Banking fees are becoming more common. Mellody tells you what to watch for and how to stay informed of new fees.
I was recently charged a monthly service fee for what I thought was a free checking account because I used a teller at my bank to deposit a check. How do I find out about new fees and how do I avoid them? – Wanda, Atlanta, GA
Unfortunately this situation is going to become more and more common as banking institutions try to find creative ways to cover their losses from swipe-fee regulations and opt-in overdrafts rules. These aren’t small numbers. The losses from swipe fees, the seemingly insignificant charges that card-issuers charge merchants for processing credit card and debit transactions, is in the neighborhood of $6B according to industry estimates. And the losses from opt-in overdraft rules are even higher at $7.6B from their peak in 2009. With these kinds of numbers jumping off the balance sheet you can be sure that some existing fees will be raised and new fees will be created. A recent article in The Wall Street Journal even called this “the beginning of the onslaught”.
So what are the fees that we should be keeping our eyes open for?
The absolute biggest fee change right now is the overdraft fee rate. While regulations state that customers need to opt-in for overdraft “protection” those same regulations don’t mandate the actual charge once an overdraft has been incurred. The average charge, according to a recent study, is now $30 per occurrence. That’s up $2.50 from last year and this increase translates into $2B a year more for consumers who overdraw on their accounts.
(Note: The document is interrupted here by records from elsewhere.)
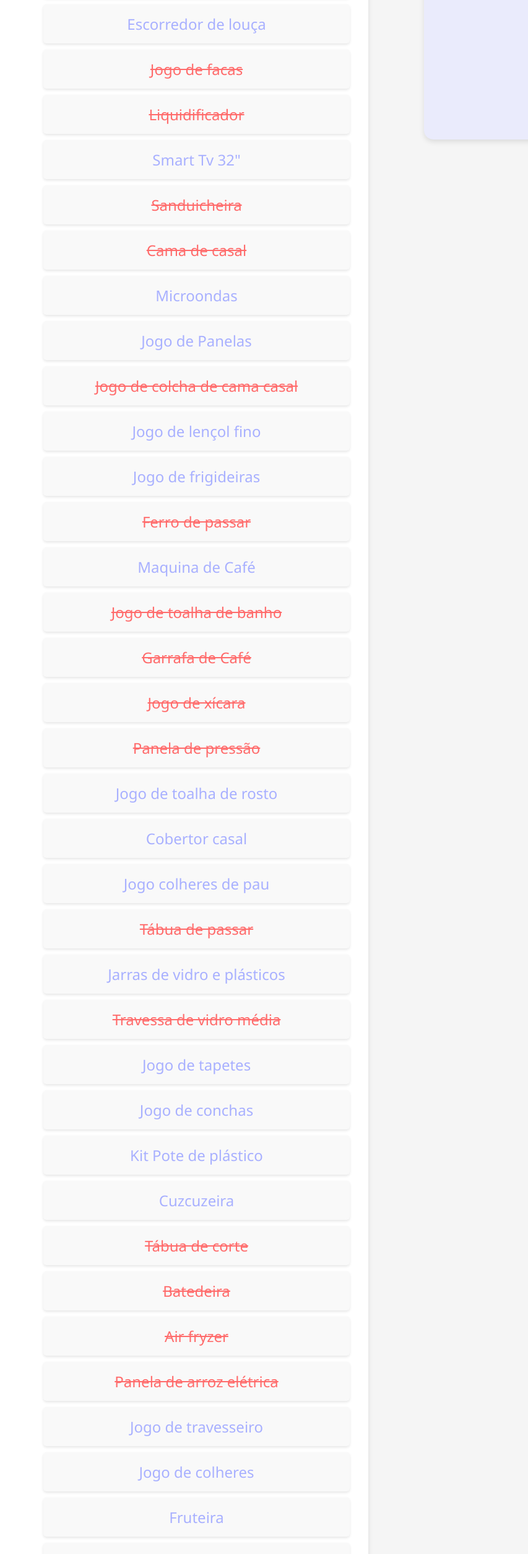
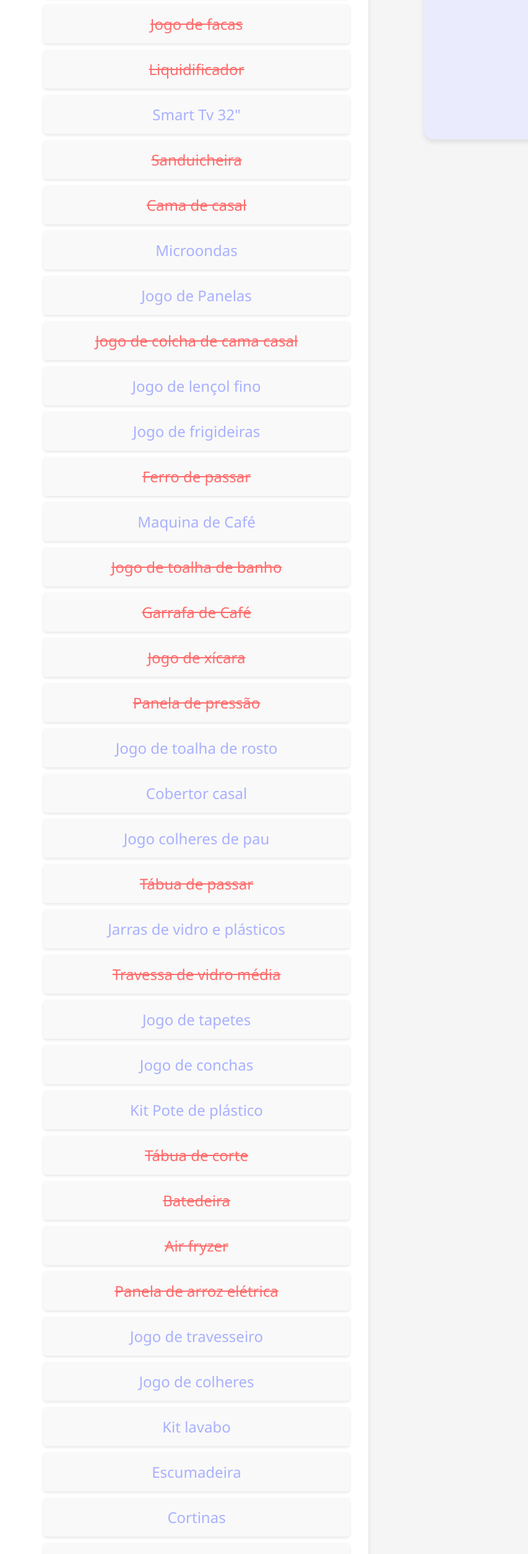
Before and after one commit to LopesFabricio/lista, a plain HTML site: page index.html in a window 1280 px wide. Shown: the part 1022-3529 px from the top of the page at 62% size, 0-853 px from the left. Drawn offline with Linux system fonts and the light colour scheme.

Commit message:
lista atualizada

```diff
--- a/index.html
+++ b/index.html
@@ -33,7 +33,6 @@
                 <li class="present taken">Jogo de talheres</li>
                 <li class="present available">Jogo de pratos fundos</li>
                 <li class="present taken">Jogo de copos</li>
-                <li class="present available">Escorredor de louça</li>
                 <li class="present taken">Jogo de facas</li>
                 <li class="present taken">Liquidificador</li>
                 <li class="present available">Smart Tv 32"</li>
@@ -59,14 +58,12 @@
                 <li class="present available">Jogo de tapetes</li>
                 <li class="present available">Jogo de conchas</li>
                 <li class="present available">Kit Pote de plástico</li>
-                <li class="present available">Cuzcuzeira</li>
                 <li class="present taken">Tábua de corte</li>
                 <li class="present taken">Batedeira</li>
                 <li class="present taken">Air fryzer</li>
                 <li class="present taken">Panela de arroz elétrica</li>
                 <li class="present available">Jogo de travesseiro</li>
                 <li class="present available">Jogo de colheres</li>
-                <li class="present available">Fruteira</li>
                 <li class="present available">Kit lavabo</li>
                 <li class="present available">Escumadeira</li>
                 <li class="present available">Cortinas</li>
@@ -74,7 +71,6 @@
                 <li class="present taken">Kit pano de prato</li>
                 <li class="present available">kit pote de vidros</li>
                 <li class="present taken">Porta temperos</li>
-                <li class="present available">Lixeira para pia</li>
                 <li class="present taken">Mesa de jantar</li>
                 <li class="present available">Cesto para roupa</li>
                 <li class="present taken">Edredon</li>
```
And while this may be the fee that could take the biggest bite out of our accounts it is by no means the only one. Here are a few more:
- Wire Transfer fees for both incoming and outgoing transfers
- Check cashing fees for non-customers
- Account closing fees – Chase and PNC Bank already charge $25 to close some of their accounts and they probably won’t be alone on this for very long
- Monthly service fees – new account requirements can easily catch you off guard and could result in an $8-10 charge
- New minimum balance requirements
- Stop payment fee increases
- Card replacement fees – BoA charges $5 to replace your card and $20 if you need the rushed overnight service
- Out-of-network ATM fee hikes
- Paper check fee increases
How do we become informed of these fees before becoming victims to them?
The simple answer is that you’ll need to be vigilant. FDIC Consumer Protection Laws require financial institutions to provide prior notice in the event of a change in terms. Specifically the relevant law says that “a financial institution shall mail or deliver a written notice to the consumer, at least 21 days before the effective date, of any change in a term or condition required to be disclosed … if the change would result in increased fees for the consumer, or increased liability for the consumer.”
- Open and read every piece of mail your financial institution sends you to find out about changes beforehand.
- Go to your bank’s website to learn about rates, fees, terms, and conditions that are currently applicable. You may have to dig a little but the information will be available on their website.
If we decide that our bank has begun charging to many fees, and it is in our best interest to switch banks, what steps should we take?
A really, really great resource for just this situation was published by Consumer Reports non-profit arm – Consumer Union:
And here’s the gist of what they had to say:
- Once you’ve chosen a bank or credit union go ahead and open the new account before you close out your old one and deposit just enough to cover minimum balances and to avoid any fees. You’ll be able to quickly transfer funds electronically this way.
- List out your current automatic payments and deposits for each month and make sure that you have enough in the old account to cover any bills that are still associated with that account during the process of moving your money
- Have your employer change your direct deposit to your new account
- Reschedule automatic payments once you know the date that the direct deposit switch will take place. Direct deposits can take a pay cycle or two to go into effect.
- Leave a small balance in your old account for another month to cover any bills that you might have overlooked.
- Close out your old account and get written confirmation. Don’t for a moment think that just because you don’t have any money in the account that it will automatically be closed.